Jacksonville Mayor Lenny Curry addressed media Tuesday regarding coronavirus in Duval County and introduced emergency legislation.
Curry previewed legislation, including a bill allowing retired first responders to come back to active service during this crisis, which mirrors an Executive Order calling for the same at the state level.
The bill should move quickly through the Jacksonville City Council, which meets Tuesday evening.
The legislation will allow recent retirees to supplement the load for currently active police and fire, with job offers contingent on passing physicals.
Curry has enjoyed a political bounce from crisis management, moving aggressively to secure one of three federal testing sites in the state (which the state now runs), and instituting a small-business loan program that has already disbursed $3 million, with $20 million more being processed.

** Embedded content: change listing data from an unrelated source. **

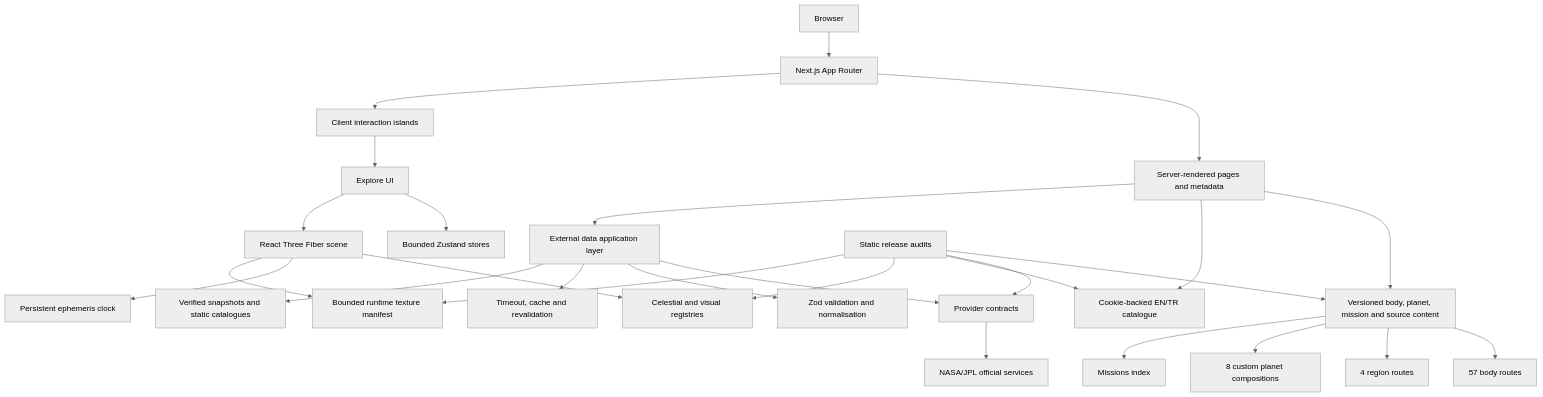
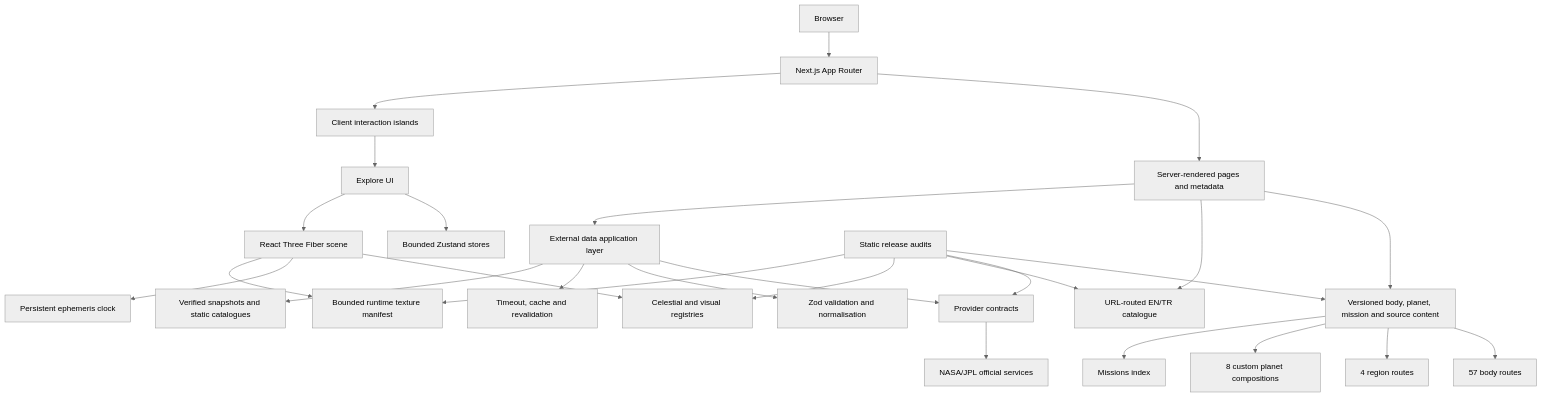
The diagram in docs/ARCHITECTURE_DIAGRAM.md (Contraill/Helios), drawn with Mermaid (neutral theme) before and after one commit. The commit also changed 55 other files, not shown here.

````diff
--- a/docs/ARCHITECTURE_DIAGRAM.md
+++ b/docs/ARCHITECTURE_DIAGRAM.md
@@ -3,34 +3,34 @@
 ```mermaid
 flowchart TD
   Browser[Browser] --> AppRouter[Next.js App Router]
   AppRouter --> ServerPages[Server-rendered pages and metadata]
   AppRouter --> ClientIslands[Client interaction islands]
 
   ServerPages --> Content[Versioned body, planet, mission and source content]
-  ServerPages --> Locale[Cookie-backed EN/TR catalogue]
+  ServerPages --> Locale[URL-routed EN/TR catalogue]
   ServerPages --> DataLayer[External data application layer]
 
   DataLayer --> Contracts[Provider contracts]
   DataLayer --> Validation[Zod validation and normalisation]
   DataLayer --> Cache[Timeout, cache and revalidation]
   DataLayer --> Fallback[Verified snapshots and static catalogues]
   Contracts --> NASA[NASA/JPL official services]
 
   ClientIslands --> Explore[Explore UI]
   Explore --> Stores[Bounded Zustand stores]
   Explore --> Scene[React Three Fiber scene]
   Scene --> Registry[Celestial and visual registries]
   Scene --> Clock[Persistent ephemeris clock]
   Scene --> Assets[Bounded runtime texture manifest]
 
   Content --> BodyRoutes[57 body routes]
   Content --> RegionRoutes[4 region routes]
   Content --> PlanetPages[8 custom planet compositions]
   Content --> Missions[Missions index]
 
   Audits[Static release audits] --> Content
   Audits --> Contracts
   Audits --> Locale
   Audits --> Registry
   Audits --> Assets
 ```
````
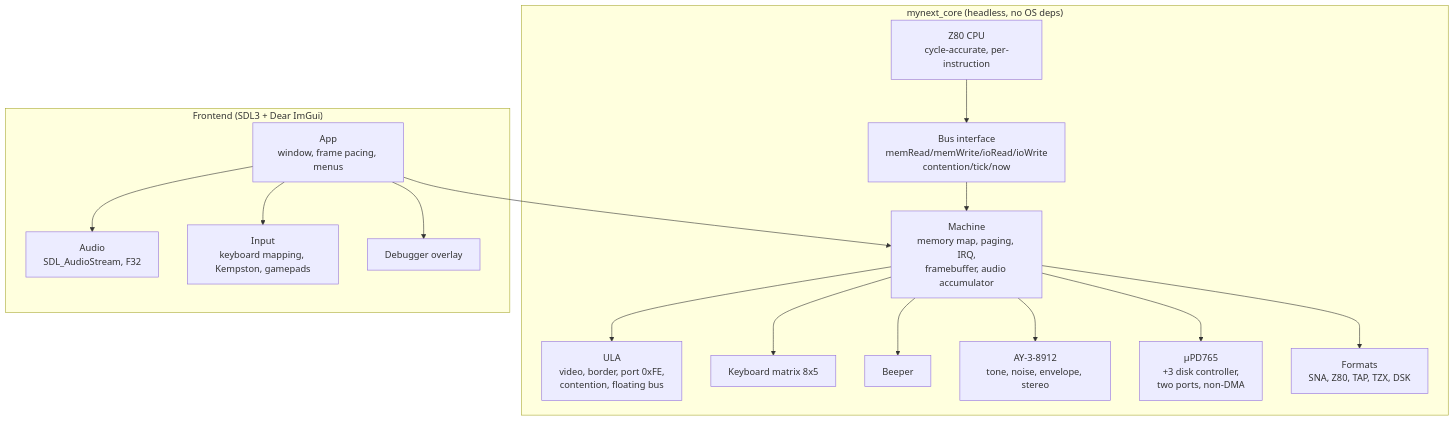
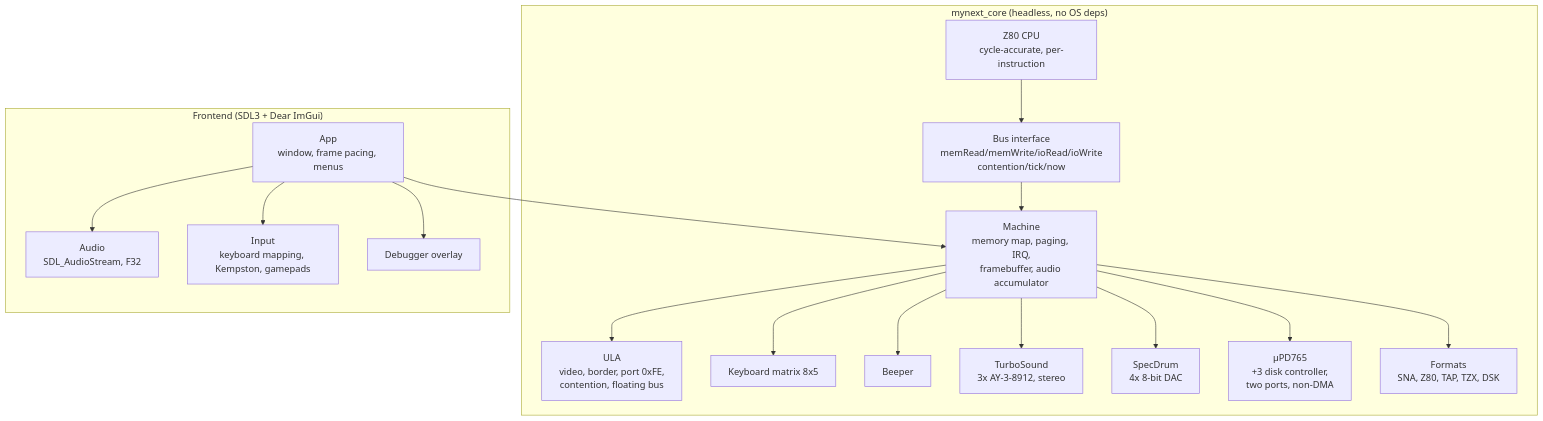
The diagram in docs/ARCHITECTURE.md (DruzhininPavel/RainbowNext), drawn with Mermaid before and after one commit. The commit also changed other lines of this file and 11 other files, not shown here.

First line of the commit message:
Add TurboSound and the 8-bit DACs

````diff
--- a/docs/ARCHITECTURE.md
+++ b/docs/ARCHITECTURE.md
@@ -7,34 +7,36 @@
 ```mermaid
 flowchart TD
     subgraph core["mynext_core (headless, no OS deps)"]
         Z80["Z80 CPU<br/>cycle-accurate, per-instruction"]
         BUS["Bus interface<br/>memRead/memWrite/ioRead/ioWrite<br/>contention/tick/now"]
         ULA["ULA<br/>video, border, port 0xFE,<br/>contention, floating bus"]
         KBD["Keyboard matrix 8x5"]
         BEEP["Beeper"]
         MACH["Machine<br/>memory map, paging, IRQ,<br/>framebuffer, audio accumulator"]
-        AY["AY-3-8912<br/>tone, noise, envelope, stereo"]
+        AY["TurboSound<br/>3x AY-3-8912, stereo"]
+        DAC["SpecDrum<br/>4x 8-bit DAC"]
         FDC["µPD765<br/>+3 disk controller,<br/>two ports, non-DMA"]
         FMT["Formats<br/>SNA, Z80, TAP, TZX, DSK"]
     end
 
     subgraph host["Frontend (SDL3 + Dear ImGui)"]
         APP["App<br/>window, frame pacing, menus"]
         AUD["Audio<br/>SDL_AudioStream, F32"]
         INP["Input<br/>keyboard mapping, Kempston, gamepads"]
         DBG["Debugger overlay"]
     end
 
     Z80 --> BUS
     BUS --> MACH
     MACH --> ULA
     MACH --> KBD
     MACH --> BEEP
     MACH --> AY
+    MACH --> DAC
     MACH --> FDC
     MACH --> FMT
     APP --> MACH
     APP --> AUD
     APP --> INP
     APP --> DBG
 ```
````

Despite these moves, the city faces a “long hard road” ahead, with suicide attempts and drug overdoses and murders all spiking during the coronavirus lockdown.
To that end, Curry offered updates, including clarifying that the current “state of emergency” is simply a designation allowing locals to draw down state and federal money for emergency response cost overages.
The extension allows continued access to the funds beyond the 30-day interval, and does not mean the “safer at home” order is expanded.
“I want people back to work, to their routines as much as anybody,” Curry said. “We have to do it in a way that is safe.”
“Here in Duval County, it appears we may have flattened the curve,” Curry said, lauding people for “taking this seriously.”
As of Tuesday morning, Duval County had 715 confirmed positive tests, with 63 having been hospitalized at some point, and 13 deaths.
Beyond the health concerns, questions about the economy were posed also.
“We understand the financial strain that is coming,” Curry said, forecasting “difficult budgets, difficult choices.”
Curry noted that the city is not tapping into reserves yet, even as he didn’t offer specifics about the March decline in sales tax collections.
The goal is to get people back to work, Curry said.
Regarding the local unemployed, Curry said the Governor is working to “get people the money they need.”
“This Governor is committed to getting the system operating the way it [should],” Curry said.
Though Curry, a former chair of the Republican Party of Florida, has tended toward small-government Republican rhetoric throughout his career, the coronavirus crisis has compelled Curry to embrace a more activist version of government.
The approach contrasts with that just to the south.
In St. Johns County, the county administrator talks of having seen infection “numbers begin to flatline,” and the main concern of locals at Tuesday’s County Commission meeting seemed to be reopening the beaches.